The survival of dorsal root ganglion (DRG) neurons, both in vivo and in vitro, is dependent on the availability of nerve growth factor (NGF) for a transient period early in development after which these neurons become independent of NGF for survival. The precise molecular mechanism by which developing DRG neurons gain independence from NGF has not been determined. We used an in vitro model of DRG neuronal development to test hypotheses that independence from NGF in mature DRG neurons could be caused by developmental regulation of either elements of the NGF withdrawal signal transduction pathway or of proteins important for activation of the apoptosis output pathway. Interruption of phosphotidylinositol-3 kinase activation, by treatment with the specific inhibitor LY294002, resulted in apoptosis in immature but not mature DRG neurons in a manner similar to that observed with NGF withdrawal. Further downstream along the signal transduction pathway, c- JUN phosphorylation occurred in both immature and mature DRG neurons after NGF withdrawal or treatment with LY294002, despite the fact that the older neurons did not undergo apoptosis. In contrast, the ratio of expression of the proapoptotic gene bax to antiapoptotic gene bcl-x(L) was many times higher in immature than mature neurons, both in vivo and in vitro. Taken together, these results strongly suggest that developmental regulation of NGF withdrawal-induced apoptosis in DRG occurs via control of the relative level of expression of members of the bcl-2 gene family.
|Number of pages||8|
|Journal||Journal of Neuroscience|

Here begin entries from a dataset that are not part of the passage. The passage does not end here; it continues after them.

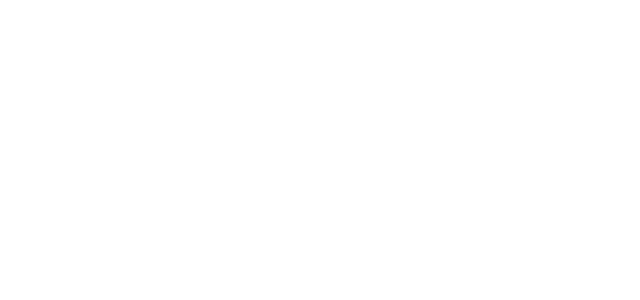
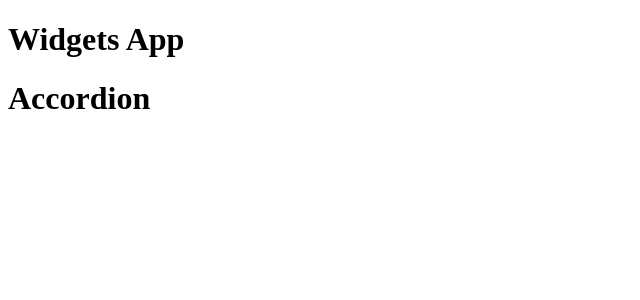
Before and after one commit to MunibaWq/Widgets-App, a React (Create React App) app: page / in a window 1280 px wide. Shown: the top 300 px of the page, without its empty margins (0-640 px from the left). Built offline with nearby package versions, Linux system fonts and the light colour scheme.

Commit message:
Creating components

```diff
--- a/src/App.js
+++ b/src/App.js
@@ -1,5 +1,12 @@
+import Accordion from "./components/Accordion/Accordion";
+
 function App() {
-  return <div className="App"></div>;
+  return (
+    <div className="App">
+      <h1>Widgets App</h1>
+      <Accordion />
+    </div>
+  );
 }
 
 export default App;
--- /dev/null
+++ b/src/components/accordion/Accordion.js
@@ -0,0 +1,11 @@
+import React from "react";
+
+const Accordion = () => {
+  return (
+    <div>
+      <h1>Accordion</h1>
+    </div>
+  );
+};
+
+export default Accordion;
```
Also changed, not shown: 1 other file (tests, documents, lock files or other folders).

|State||Published - Nov 1 1998|
- Bcl-2 gene family
- Dorsal root ganglion
- Nerve growth factor
- Phosphotidylinositol-3 kinase